Blue Tongue Virus Kills Hundreds of Deer in Pacific Northwest

deer in forest

The blue tongue virus that killed up to 1,000 deer in Idaho and hundreds more in Washington was discovered in Montana recently, raising the specter of a deadly disease that’s sweeping across the Pacific Northwest.

Deer that contract the virus have an 80-90 percent of dying. Although not contagious for humans, the virus affects mostly whitetail deer, although they have found it in mule deer and it’s known to pass to livestock such as sheep, according to wildlife officials who spoke with the Spokane Review.

Blue tongue disease is spread through gnats, with symptoms including mouth and nasal discharge and a general sickness about them, similar to epizootic hemorrhagic disease (EHD), which is common in September but not to this extent. 

Reports in rural parts of Idaho. Washington  and Montana are reporting dozens of dead deer on the roads and creeks. One man told the Spokane Review he had 30 dead deer on his property. In Eureka, Montana, the mayor told the local newspaper they found about 60 dead deer. And in Idaho, officials estimate up to 1,000 deer have died from the disease, which is actually nothing compared to 2003 when roughly 10,000 whitetail deer died from blue tongue. 

While the disease cannot be transmitted to humans, officials advice not harvesting a visibly sick animal.
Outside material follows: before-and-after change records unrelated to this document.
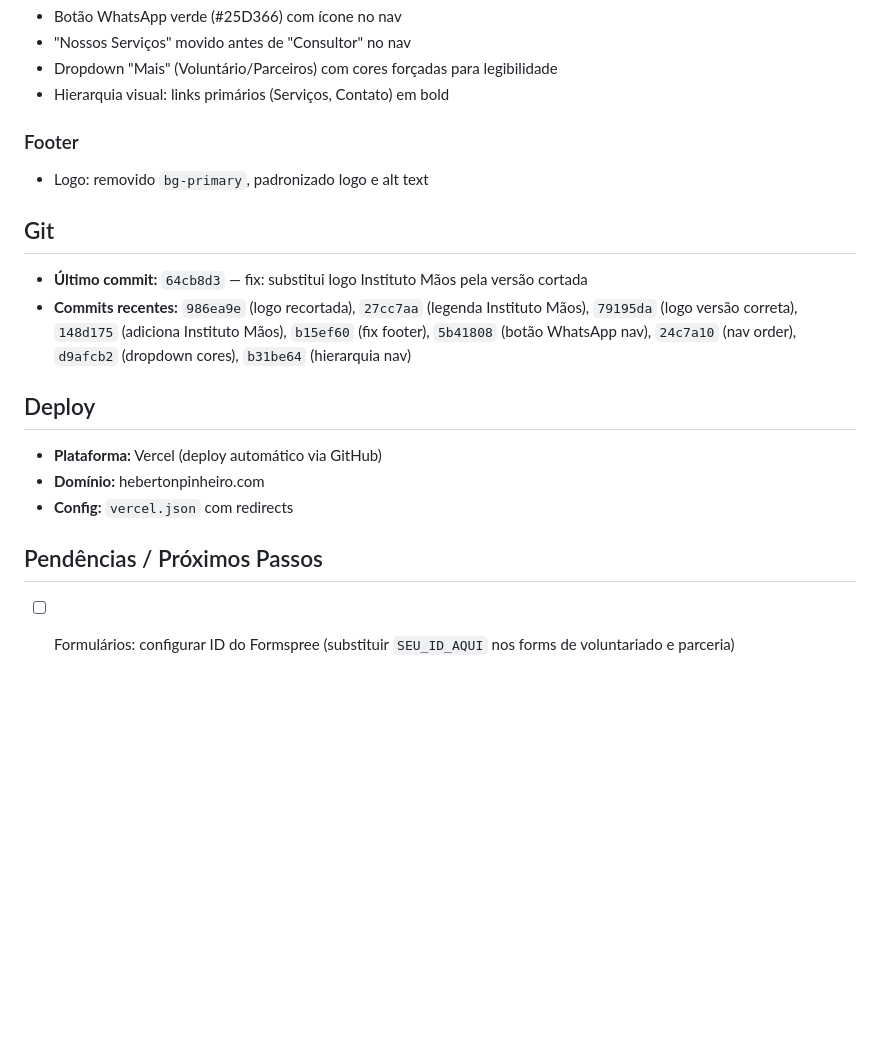
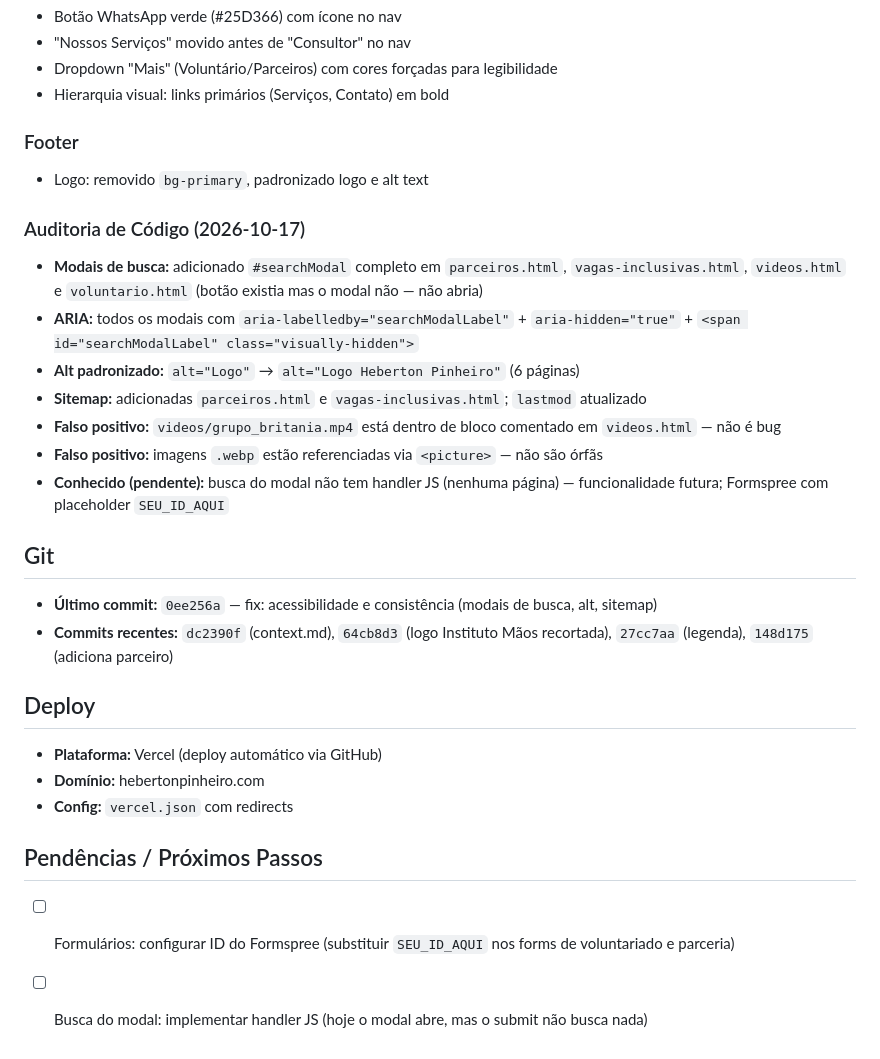
Before and after one commit to andrelobo/heberton-pinheiro, a Markdown page: context.md, the part around the change. Rendered like a GitHub page; blank space fills up the shorter version.

Commit message:
docs: registra auditoria de código no context.md

```diff
--- a/context.md
+++ b/context.md
@@ -202,9 +202,18 @@ heberton-pinheiro/
 ### Footer
 - Logo: removido `bg-primary`, padronizado logo e alt text
 
+### Auditoria de Código (2026-10-17)
+- **Modais de busca:** adicionado `#searchModal` completo em `parceiros.html`, `vagas-inclusivas.html`, `videos.html` e `voluntario.html` (botão existia mas o modal não — não abria)
+- **ARIA:** todos os modais com `aria-labelledby="searchModalLabel"` + `aria-hidden="true"` + `<span id="searchModalLabel" class="visually-hidden">`
+- **Alt padronizado:** `alt="Logo"` → `alt="Logo Heberton Pinheiro"` (6 páginas)
+- **Sitemap:** adicionadas `parceiros.html` e `vagas-inclusivas.html`; `lastmod` atualizado
+- **Falso positivo:** `videos/grupo_britania.mp4` está dentro de bloco comentado em `videos.html` — não é bug
+- **Falso positivo:** imagens `.webp` estão referenciadas via `<picture>` — não são órfãs
+- **Conhecido (pendente):** busca do modal não tem handler JS (nenhuma página) — funcionalidade futura; Formspree com placeholder `SEU_ID_AQUI`
+
 ## Git
-- **Último commit:** `64cb8d3` — fix: substitui logo Instituto Mãos pela versão cortada
-- **Commits recentes:** `986ea9e` (logo recortada), `27cc7aa` (legenda Instituto Mãos), `79195da` (logo versão correta), `148d175` (adiciona Instituto Mãos), `b15ef60` (fix footer), `5b41808` (botão WhatsApp nav), `24c7a10` (nav order), `d9afcb2` (dropdown cores), `b31be64` (hierarquia nav)
+- **Último commit:** `0ee256a` — fix: acessibilidade e consistência (modais de busca, alt, sitemap)
+- **Commits recentes:** `dc2390f` (context.md), `64cb8d3` (logo Instituto Mãos recortada), `27cc7aa` (legenda), `148d175` (adiciona parceiro)
 
 ## Deploy
 - **Plataforma:** Vercel (deploy automático via GitHub)
@@ -213,3 +222,4 @@ heberton-pinheiro/
 
 ## Pendências / Próximos Passos
 - [ ] Formulários: configurar ID do Formspree (substituir `SEU_ID_AQUI` nos forms de voluntariado e parceria)
+- [ ] Busca do modal: implementar handler JS (hoje o modal abre, mas o submit não busca nada)
```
For more on blue tongue disease click here.

Photo credit: Dreamstime